■ **PROBLEM DESCRIPTION**
Within the records below, how many lines hold the string "public"? State that number and nothing else.

######

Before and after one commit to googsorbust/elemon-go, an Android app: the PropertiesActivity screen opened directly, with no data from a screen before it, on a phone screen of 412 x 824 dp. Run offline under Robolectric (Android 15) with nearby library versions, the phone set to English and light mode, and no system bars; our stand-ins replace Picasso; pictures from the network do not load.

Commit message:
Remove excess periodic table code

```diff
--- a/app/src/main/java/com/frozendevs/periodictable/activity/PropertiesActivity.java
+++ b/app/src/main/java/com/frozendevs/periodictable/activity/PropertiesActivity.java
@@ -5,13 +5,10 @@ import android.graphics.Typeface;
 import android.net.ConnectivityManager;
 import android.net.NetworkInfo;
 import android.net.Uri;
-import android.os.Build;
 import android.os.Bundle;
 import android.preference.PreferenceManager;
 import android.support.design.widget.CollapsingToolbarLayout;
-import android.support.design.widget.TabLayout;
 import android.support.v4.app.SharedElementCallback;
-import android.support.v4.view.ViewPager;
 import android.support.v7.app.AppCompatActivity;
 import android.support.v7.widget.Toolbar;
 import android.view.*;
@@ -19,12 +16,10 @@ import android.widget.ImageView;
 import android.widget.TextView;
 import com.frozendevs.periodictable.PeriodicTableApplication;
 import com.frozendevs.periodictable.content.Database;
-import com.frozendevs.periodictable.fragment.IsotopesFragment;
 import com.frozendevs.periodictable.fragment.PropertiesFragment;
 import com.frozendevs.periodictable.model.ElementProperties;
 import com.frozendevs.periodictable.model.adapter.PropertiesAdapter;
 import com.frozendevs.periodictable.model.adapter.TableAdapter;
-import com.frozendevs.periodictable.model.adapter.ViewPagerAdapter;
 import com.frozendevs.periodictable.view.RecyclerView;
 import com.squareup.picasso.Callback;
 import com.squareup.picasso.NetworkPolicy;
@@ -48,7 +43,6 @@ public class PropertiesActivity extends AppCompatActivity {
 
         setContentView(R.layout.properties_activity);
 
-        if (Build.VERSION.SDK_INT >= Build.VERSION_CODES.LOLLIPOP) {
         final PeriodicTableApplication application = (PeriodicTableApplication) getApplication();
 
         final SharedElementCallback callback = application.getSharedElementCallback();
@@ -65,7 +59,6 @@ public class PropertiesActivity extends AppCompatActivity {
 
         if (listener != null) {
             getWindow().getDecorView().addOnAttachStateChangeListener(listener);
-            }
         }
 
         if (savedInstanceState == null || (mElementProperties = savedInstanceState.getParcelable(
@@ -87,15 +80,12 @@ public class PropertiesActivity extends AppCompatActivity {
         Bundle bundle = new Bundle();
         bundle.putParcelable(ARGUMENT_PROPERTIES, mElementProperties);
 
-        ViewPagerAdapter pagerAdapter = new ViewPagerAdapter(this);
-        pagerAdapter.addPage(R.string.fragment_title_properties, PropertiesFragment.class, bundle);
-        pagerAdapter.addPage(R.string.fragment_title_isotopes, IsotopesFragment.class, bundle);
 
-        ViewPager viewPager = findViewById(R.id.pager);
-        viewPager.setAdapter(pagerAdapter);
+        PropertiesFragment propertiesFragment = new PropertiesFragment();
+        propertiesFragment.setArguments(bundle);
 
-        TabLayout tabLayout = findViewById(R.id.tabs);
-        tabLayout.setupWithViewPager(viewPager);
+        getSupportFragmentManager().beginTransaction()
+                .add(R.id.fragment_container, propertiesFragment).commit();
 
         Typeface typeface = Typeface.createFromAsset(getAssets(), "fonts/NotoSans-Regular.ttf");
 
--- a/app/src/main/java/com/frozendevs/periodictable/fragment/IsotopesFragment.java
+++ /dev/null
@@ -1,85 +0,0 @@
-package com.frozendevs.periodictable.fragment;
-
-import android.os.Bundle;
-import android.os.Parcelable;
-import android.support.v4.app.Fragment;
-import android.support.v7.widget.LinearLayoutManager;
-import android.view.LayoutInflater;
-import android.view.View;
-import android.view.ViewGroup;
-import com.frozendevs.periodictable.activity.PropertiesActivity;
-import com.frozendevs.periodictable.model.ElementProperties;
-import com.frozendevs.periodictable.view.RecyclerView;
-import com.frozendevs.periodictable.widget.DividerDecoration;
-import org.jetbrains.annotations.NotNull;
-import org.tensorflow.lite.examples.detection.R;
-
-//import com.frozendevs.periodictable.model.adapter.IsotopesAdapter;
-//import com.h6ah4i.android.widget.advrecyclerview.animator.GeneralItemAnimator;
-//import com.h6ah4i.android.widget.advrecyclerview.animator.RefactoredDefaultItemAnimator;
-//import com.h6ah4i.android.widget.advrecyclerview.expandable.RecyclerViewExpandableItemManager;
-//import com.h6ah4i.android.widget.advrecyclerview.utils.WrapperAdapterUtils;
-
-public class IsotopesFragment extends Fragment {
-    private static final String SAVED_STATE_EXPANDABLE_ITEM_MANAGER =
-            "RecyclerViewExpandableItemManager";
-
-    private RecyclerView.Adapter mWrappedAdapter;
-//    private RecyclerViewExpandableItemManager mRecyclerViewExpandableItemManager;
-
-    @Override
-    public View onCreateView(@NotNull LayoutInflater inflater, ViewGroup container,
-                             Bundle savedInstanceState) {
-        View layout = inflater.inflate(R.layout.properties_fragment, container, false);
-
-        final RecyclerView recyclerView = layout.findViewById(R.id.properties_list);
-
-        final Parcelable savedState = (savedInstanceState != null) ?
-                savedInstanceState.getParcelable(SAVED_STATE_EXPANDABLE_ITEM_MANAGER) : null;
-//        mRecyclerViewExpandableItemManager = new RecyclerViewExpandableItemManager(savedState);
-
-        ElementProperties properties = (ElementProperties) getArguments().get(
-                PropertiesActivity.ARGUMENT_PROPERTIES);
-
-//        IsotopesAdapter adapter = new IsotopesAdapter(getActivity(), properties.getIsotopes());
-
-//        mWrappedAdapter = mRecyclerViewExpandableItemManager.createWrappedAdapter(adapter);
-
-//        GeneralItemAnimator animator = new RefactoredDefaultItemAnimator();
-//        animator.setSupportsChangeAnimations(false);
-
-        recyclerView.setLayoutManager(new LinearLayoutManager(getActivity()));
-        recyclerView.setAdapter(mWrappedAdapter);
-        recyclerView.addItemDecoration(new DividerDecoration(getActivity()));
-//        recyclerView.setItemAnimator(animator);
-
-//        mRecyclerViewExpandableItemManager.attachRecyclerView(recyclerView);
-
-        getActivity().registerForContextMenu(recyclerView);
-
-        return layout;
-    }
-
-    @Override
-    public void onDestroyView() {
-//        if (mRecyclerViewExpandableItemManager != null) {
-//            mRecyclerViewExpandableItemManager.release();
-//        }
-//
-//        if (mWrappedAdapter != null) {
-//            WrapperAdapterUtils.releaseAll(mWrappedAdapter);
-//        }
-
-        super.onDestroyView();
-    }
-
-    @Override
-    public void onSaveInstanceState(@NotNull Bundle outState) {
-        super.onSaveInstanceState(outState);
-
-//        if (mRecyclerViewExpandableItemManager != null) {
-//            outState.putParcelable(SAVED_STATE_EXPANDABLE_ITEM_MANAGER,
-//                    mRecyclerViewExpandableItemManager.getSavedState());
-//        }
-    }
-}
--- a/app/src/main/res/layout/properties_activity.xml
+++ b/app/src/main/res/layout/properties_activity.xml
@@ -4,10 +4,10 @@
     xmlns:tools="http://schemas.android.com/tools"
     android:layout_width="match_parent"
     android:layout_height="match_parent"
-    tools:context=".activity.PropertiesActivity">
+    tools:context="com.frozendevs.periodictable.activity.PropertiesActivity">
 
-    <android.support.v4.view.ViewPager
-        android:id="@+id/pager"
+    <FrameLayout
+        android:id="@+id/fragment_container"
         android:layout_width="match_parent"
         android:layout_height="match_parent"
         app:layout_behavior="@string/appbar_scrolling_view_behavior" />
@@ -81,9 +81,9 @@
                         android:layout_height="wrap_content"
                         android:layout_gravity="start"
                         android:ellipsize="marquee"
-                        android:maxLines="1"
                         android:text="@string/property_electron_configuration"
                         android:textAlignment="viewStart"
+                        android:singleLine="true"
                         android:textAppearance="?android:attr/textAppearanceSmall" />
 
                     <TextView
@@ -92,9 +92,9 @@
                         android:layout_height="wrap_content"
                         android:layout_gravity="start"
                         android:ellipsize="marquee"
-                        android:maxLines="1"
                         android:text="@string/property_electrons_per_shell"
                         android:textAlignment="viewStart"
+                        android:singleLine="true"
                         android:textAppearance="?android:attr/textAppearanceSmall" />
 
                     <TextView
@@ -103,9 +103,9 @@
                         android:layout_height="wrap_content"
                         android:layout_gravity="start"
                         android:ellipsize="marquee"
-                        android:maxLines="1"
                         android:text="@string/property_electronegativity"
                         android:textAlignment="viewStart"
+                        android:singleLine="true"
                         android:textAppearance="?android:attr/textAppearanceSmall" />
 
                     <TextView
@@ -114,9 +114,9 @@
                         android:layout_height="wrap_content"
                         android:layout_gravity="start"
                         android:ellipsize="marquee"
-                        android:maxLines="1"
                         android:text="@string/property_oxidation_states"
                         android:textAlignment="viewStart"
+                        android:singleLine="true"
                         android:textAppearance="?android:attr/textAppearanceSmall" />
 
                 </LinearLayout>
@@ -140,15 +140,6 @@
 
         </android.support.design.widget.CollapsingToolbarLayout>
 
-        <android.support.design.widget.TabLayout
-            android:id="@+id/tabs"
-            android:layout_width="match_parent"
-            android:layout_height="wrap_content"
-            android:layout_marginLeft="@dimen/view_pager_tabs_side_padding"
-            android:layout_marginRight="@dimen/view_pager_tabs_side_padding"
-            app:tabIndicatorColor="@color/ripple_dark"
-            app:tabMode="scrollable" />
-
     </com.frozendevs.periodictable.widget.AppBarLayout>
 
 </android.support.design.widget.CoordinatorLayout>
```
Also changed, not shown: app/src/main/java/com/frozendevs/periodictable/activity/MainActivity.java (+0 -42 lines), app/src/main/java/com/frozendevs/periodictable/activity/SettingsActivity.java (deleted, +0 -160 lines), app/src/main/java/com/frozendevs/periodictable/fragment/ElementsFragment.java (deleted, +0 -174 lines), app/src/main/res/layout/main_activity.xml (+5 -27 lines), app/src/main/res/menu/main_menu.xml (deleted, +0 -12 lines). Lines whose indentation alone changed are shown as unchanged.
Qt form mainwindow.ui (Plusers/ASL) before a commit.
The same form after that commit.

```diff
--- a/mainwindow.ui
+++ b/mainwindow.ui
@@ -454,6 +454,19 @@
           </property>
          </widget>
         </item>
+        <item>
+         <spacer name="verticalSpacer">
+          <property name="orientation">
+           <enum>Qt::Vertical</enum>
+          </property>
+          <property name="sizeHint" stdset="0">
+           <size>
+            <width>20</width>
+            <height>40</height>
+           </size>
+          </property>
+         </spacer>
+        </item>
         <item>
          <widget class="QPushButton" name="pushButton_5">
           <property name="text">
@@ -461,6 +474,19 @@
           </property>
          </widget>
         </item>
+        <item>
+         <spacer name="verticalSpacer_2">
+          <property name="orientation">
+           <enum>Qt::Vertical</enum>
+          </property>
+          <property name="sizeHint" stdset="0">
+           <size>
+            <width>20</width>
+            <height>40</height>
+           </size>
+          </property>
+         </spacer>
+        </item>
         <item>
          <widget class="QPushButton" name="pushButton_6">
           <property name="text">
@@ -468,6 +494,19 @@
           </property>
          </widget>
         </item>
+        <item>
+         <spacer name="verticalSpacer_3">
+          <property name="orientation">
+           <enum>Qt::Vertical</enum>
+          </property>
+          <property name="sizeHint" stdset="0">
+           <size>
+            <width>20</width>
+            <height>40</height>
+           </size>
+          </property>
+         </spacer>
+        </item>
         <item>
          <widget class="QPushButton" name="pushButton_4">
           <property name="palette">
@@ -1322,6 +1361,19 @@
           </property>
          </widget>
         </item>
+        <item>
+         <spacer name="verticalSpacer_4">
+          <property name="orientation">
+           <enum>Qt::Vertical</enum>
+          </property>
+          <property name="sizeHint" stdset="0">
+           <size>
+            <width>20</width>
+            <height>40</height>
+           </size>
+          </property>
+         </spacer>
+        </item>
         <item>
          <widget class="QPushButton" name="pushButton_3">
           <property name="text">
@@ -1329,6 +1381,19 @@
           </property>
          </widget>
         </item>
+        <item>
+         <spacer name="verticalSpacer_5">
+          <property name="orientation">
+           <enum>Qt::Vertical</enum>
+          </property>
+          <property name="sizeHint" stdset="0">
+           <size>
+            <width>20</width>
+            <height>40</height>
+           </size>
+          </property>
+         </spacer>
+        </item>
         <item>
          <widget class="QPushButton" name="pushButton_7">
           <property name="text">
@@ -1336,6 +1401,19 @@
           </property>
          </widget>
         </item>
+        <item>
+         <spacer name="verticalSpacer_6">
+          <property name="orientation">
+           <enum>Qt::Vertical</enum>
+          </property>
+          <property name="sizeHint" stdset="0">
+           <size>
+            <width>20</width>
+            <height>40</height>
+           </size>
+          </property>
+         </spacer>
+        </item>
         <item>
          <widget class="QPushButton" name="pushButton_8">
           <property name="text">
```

######

■ **RESPONSE TO THIS TASK**
7